_ACTIVITY_. Although the records contain pictures, repeat only the text of every line exactly.

_Web interface edit records_.
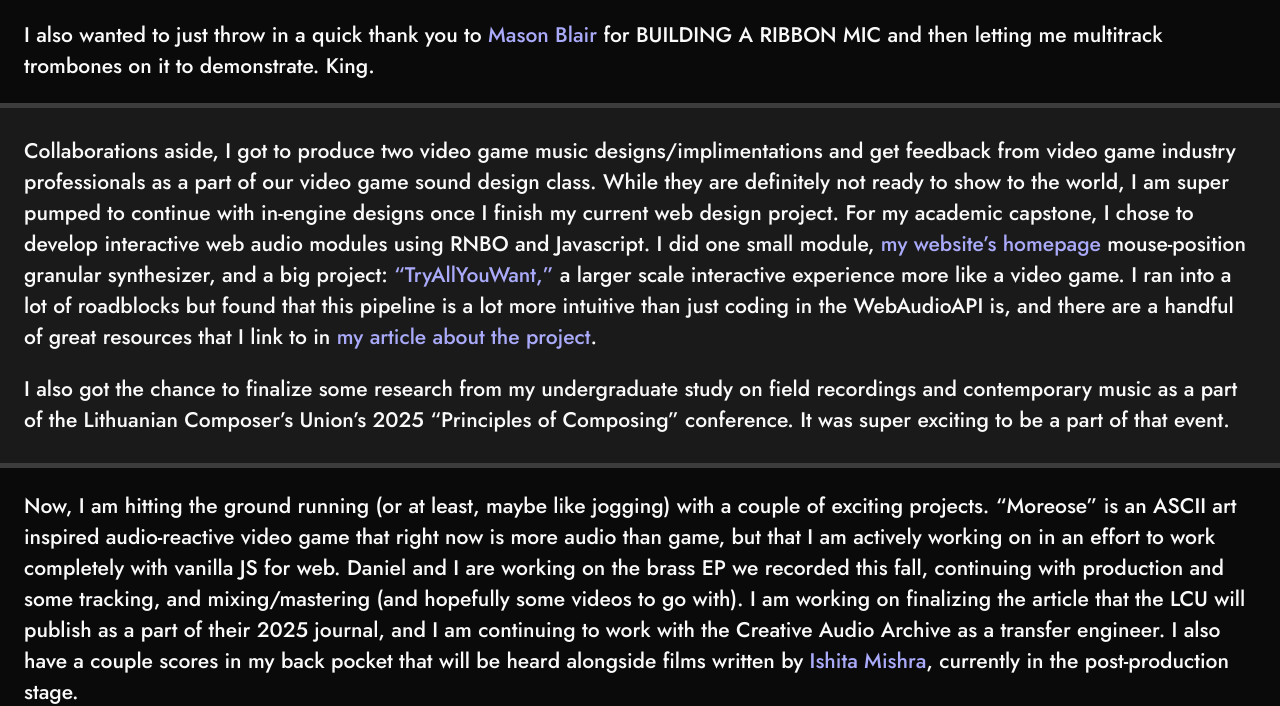
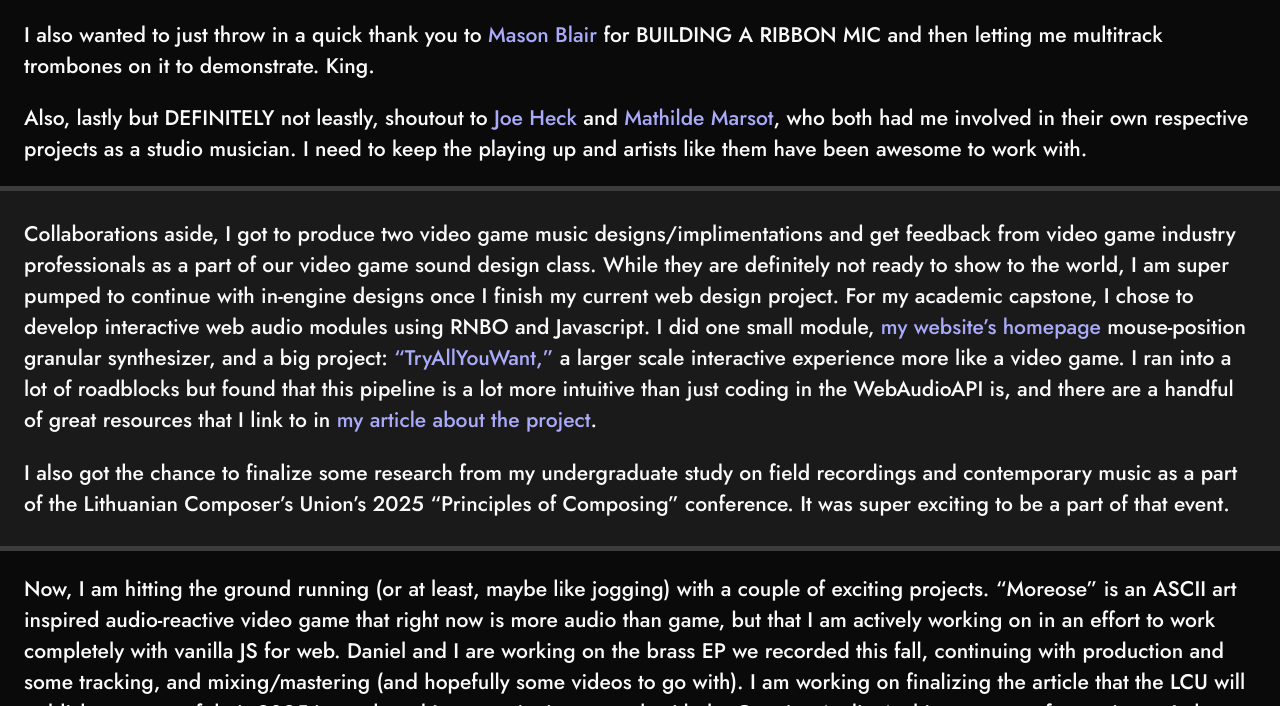
Before and after one commit to FancyMrMurray/websiteV2, a plain HTML site: page pages/blogAndResume/onwardonwardonward.html in a window 1280 px wide. Shown: the part 3447-4153 px from the top of the page. Drawn offline with Linux system fonts and the light colour scheme.

Commit message:
correct missing paragraph in onwards

```diff
--- a/pages/blogAndResume/onwardonwardonward.html
+++ b/pages/blogAndResume/onwardonwardonward.html
@@ -58,6 +58,7 @@
         <p>I want to give a huge shoutout to <a href="https://samuelosorio.com/" target="_blank">Samuel Osorio</a> who was willing to hand Daniel and I all his reject drafts of songs so that we could put as much brass in them as we wanted. Sam’s production is top notch, and his projects with Daisy’s seed, Max/MSP, and audio electronics were super awesome to see unfold. Those tracks are also hopefully going to hit youtube sooner rather than later- pending give or take 100 more layers of trombones /jk.</p>
         <div style="width: 100%; display: flex; justify-content: center;"><img src="https://media.murrayrobertsonmusic.com/onwardonwardonward/sam%20the%20goat.jpg"></div>
         <p>I also wanted to just throw in a quick thank you to <a href="https://rmasonblair.com/" target="_blank">Mason Blair</a> for BUILDING A RIBBON MIC and then letting me multitrack trombones on it to demonstrate. King.</p>
+        <p>Also, lastly but DEFINITELY not leastly, shoutout to <a href="https://www.linkedin.com/in/joseph-heck/" target="_blank">Joe Heck</a> and <a href="https://mathildemarsot.com/" target="_blank">Mathilde Marsot</a>, who both had me involved in their own respective projects as a studio musician. I need to keep the playing up and artists like them have been awesome to work with.</p>
     </section>
 
     <section class="light-section">
```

_TASK RESULT_.
Before and after one commit to FancyMrMurray/websiteV2, a plain HTML site: page pages/blogAndResume/onwardonwardonward.html in a window 1280 px wide. Shown: the part 3447-4153 px from the top of the page. Drawn offline with Linux system fonts and the light colour scheme.

Commit message:
correct missing paragraph in onwards

```diff
--- a/pages/blogAndResume/onwardonwardonward.html
+++ b/pages/blogAndResume/onwardonwardonward.html
@@ -58,6 +58,7 @@
         <p>I want to give a huge shoutout to <a href="https://samuelosorio.com/" target="_blank">Samuel Osorio</a> who was willing to hand Daniel and I all his reject drafts of songs so that we could put as much brass in them as we wanted. Sam’s production is top notch, and his projects with Daisy’s seed, Max/MSP, and audio electronics were super awesome to see unfold. Those tracks are also hopefully going to hit youtube sooner rather than later- pending give or take 100 more layers of trombones /jk.</p>
         <div style="width: 100%; display: flex; justify-content: center;"><img src="https://media.murrayrobertsonmusic.com/onwardonwardonward/sam%20the%20goat.jpg"></div>
         <p>I also wanted to just throw in a quick thank you to <a href="https://rmasonblair.com/" target="_blank">Mason Blair</a> for BUILDING A RIBBON MIC and then letting me multitrack trombones on it to demonstrate. King.</p>
+        <p>Also, lastly but DEFINITELY not leastly, shoutout to <a href="https://www.linkedin.com/in/joseph-heck/" target="_blank">Joe Heck</a> and <a href="https://mathildemarsot.com/" target="_blank">Mathilde Marsot</a>, who both had me involved in their own respective projects as a studio musician. I need to keep the playing up and artists like them have been awesome to work with.</p>
     </section>
 
     <section class="light-section">
```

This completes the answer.